Your answer should be an exact copy of all the entries, free of pictures.
═════ Given records ═════
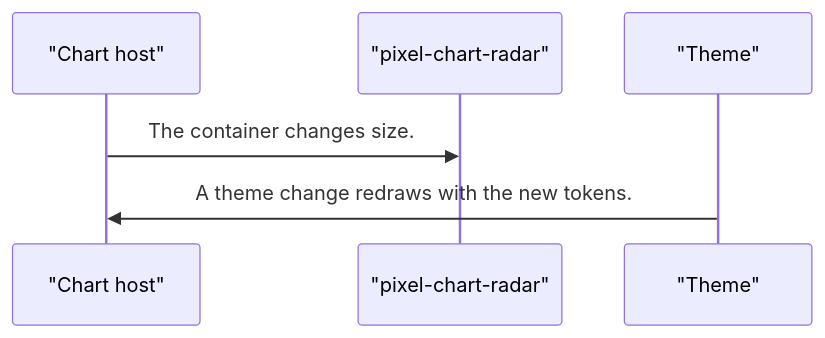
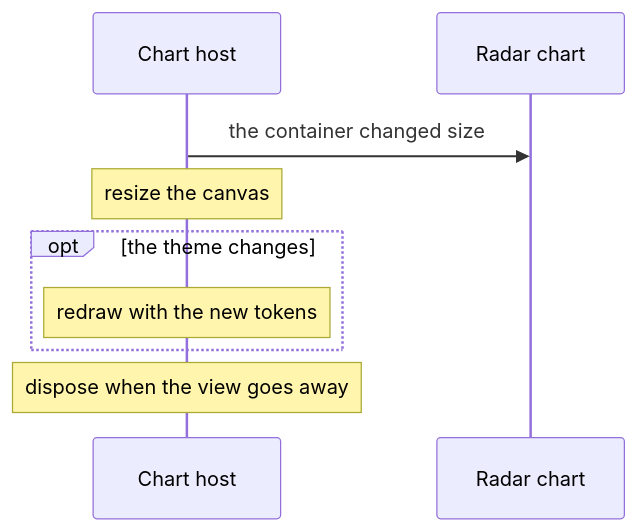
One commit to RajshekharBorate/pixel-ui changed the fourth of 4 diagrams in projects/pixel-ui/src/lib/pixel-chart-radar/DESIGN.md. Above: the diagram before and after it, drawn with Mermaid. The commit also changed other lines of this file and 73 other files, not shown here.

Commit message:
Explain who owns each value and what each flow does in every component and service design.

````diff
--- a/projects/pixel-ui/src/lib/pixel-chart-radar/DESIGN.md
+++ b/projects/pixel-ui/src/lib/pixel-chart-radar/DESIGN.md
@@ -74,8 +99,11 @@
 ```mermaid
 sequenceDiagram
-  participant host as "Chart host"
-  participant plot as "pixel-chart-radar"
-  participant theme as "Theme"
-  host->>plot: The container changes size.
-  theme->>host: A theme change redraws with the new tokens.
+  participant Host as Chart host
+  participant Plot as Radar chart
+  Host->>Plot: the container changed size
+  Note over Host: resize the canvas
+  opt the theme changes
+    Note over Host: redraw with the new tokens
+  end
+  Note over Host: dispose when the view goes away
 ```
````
═════
Response area ->
One commit to RajshekharBorate/pixel-ui changed the fourth of 4 diagrams in projects/pixel-ui/src/lib/pixel-chart-radar/DESIGN.md. Above: the diagram before and after it, drawn with Mermaid. The commit also changed other lines of this file and 73 other files, not shown here.

Commit message:
Explain who owns each value and what each flow does in every component and service design.

````diff
--- a/projects/pixel-ui/src/lib/pixel-chart-radar/DESIGN.md
+++ b/projects/pixel-ui/src/lib/pixel-chart-radar/DESIGN.md
@@ -74,8 +99,11 @@
 ```mermaid
 sequenceDiagram
-  participant host as "Chart host"
-  participant plot as "pixel-chart-radar"
-  participant theme as "Theme"
-  host->>plot: The container changes size.
-  theme->>host: A theme change redraws with the new tokens.
+  participant Host as Chart host
+  participant Plot as Radar chart
+  Host->>Plot: the container changed size
+  Note over Host: resize the canvas
+  opt the theme changes
+    Note over Host: redraw with the new tokens
+  end
+  Note over Host: dispose when the view goes away
 ```
````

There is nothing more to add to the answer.